Super Mario 64 FPS, a parody of the classic Nintendo 64 (N64) launch title that gives Mario a gun, is growing a dedicated speedrunning community. People have been comparing their Super Mario 64 clear times for years now and it has one of the largest speedrunning communities in the gaming landscape. Aside from how popular and important Super Mario 64 is in the gaming world as a whole, Mario’s first 3D adventure also has several bugs and glitches that make Super Mario 64 runs exhilarating to watch. Bugs like wall clips and an uncapped speed limit for Mario’s backward momentum has also led to an incredibly competitive cutthroat (but still friendly) competition as to who can get to the end of a run the fastest.

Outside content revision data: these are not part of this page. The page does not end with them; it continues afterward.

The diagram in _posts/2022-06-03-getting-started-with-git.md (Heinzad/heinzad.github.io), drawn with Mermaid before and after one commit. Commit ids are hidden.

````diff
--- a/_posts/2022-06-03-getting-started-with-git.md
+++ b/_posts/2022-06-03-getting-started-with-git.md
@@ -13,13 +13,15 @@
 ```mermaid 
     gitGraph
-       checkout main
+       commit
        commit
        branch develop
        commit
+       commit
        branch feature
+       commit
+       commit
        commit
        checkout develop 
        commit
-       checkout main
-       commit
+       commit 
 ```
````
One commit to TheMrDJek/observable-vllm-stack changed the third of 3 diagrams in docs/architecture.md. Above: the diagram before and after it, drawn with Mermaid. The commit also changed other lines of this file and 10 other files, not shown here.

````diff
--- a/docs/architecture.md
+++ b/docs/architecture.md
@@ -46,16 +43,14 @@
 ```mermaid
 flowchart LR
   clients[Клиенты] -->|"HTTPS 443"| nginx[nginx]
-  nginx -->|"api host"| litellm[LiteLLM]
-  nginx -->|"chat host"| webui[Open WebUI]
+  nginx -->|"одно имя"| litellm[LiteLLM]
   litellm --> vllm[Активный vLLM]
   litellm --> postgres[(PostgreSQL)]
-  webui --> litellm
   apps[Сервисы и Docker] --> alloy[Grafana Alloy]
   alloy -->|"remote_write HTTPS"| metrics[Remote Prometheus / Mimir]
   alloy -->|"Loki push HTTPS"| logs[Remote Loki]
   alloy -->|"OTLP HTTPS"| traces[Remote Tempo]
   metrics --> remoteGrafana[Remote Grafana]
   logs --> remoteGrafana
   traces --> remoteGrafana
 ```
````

There are different categories of speedruns for any game, but Super Mario 64 has several. Any percent runs task players to get to the end of the game no matter how much progress is actually made in comparison to doing a regular play-through. These are pretty standard across the speedrunning landscape. Super Mario 64’s speedrun categories are broken down into the number of stars collected before the big Bowser boss fight. Speedrun.com organizes its runs into five categories: zero star, one star, seven star, 70 star, and 120 star races. The minimum number of stars needed to complete Super Mario 64 in a normal playthrough is 70, while a 100% playthrough requires all 120 stars in the game to be collected.
Super Mario 64 FPS was recently featured by Polygon and a video from MixMorris (the creator of Super Mario 64 FPS) shows the thought process that went into creating the violent but wacky speedrunning sensation. “What if we turned Mario from an innocent Italian pipe cleaning plumber into a cold-blooded, gunslinging American?” pondered MixMorris. This resulted in a wild Mushroom Kingdom killing spree that has a world record clear time of 34 minutes and 21 seconds by Falsepog, a Scottish speedrunner.
This isn’t a mod of the original N64 3D platformer. Instead, Super Mario 64 FPS is a fan creation made in the Unity engine. The game was built for PC but is also available to download on Mac and Linux computers, albeit in a less polished and untested state. The game features similar glitches to its progenitor as well as some unique imperfections that can make Mario invisible or make Mario die for no particular reason. People have been doing runs of Super Mario 64 FPS since the beginning of the year with the latest and fastest run being posted to Speedrun.com today.
The concept of equipping Mario with realistic guns is hilarious. There have been official Nintendo games that have Mario firing weapons like Mario + Rabbids Kingdom Battle and, of course, the Super Smash Bros. series, but shaking up the scene of such a significant Super Mario experience can come from nowhere else except the fans. The rising popularity of the Super Mario 64 FPS and its speedruns may bring the project into Nintendo’s gaze, though, and the Big N hasn’t been too kind to fan-made interpretations of their intellectual properties, especially games that are playable. This notoriety could result in MixMorris getting an infamous cease and desist from Nintendo despite the parody game’s popularity.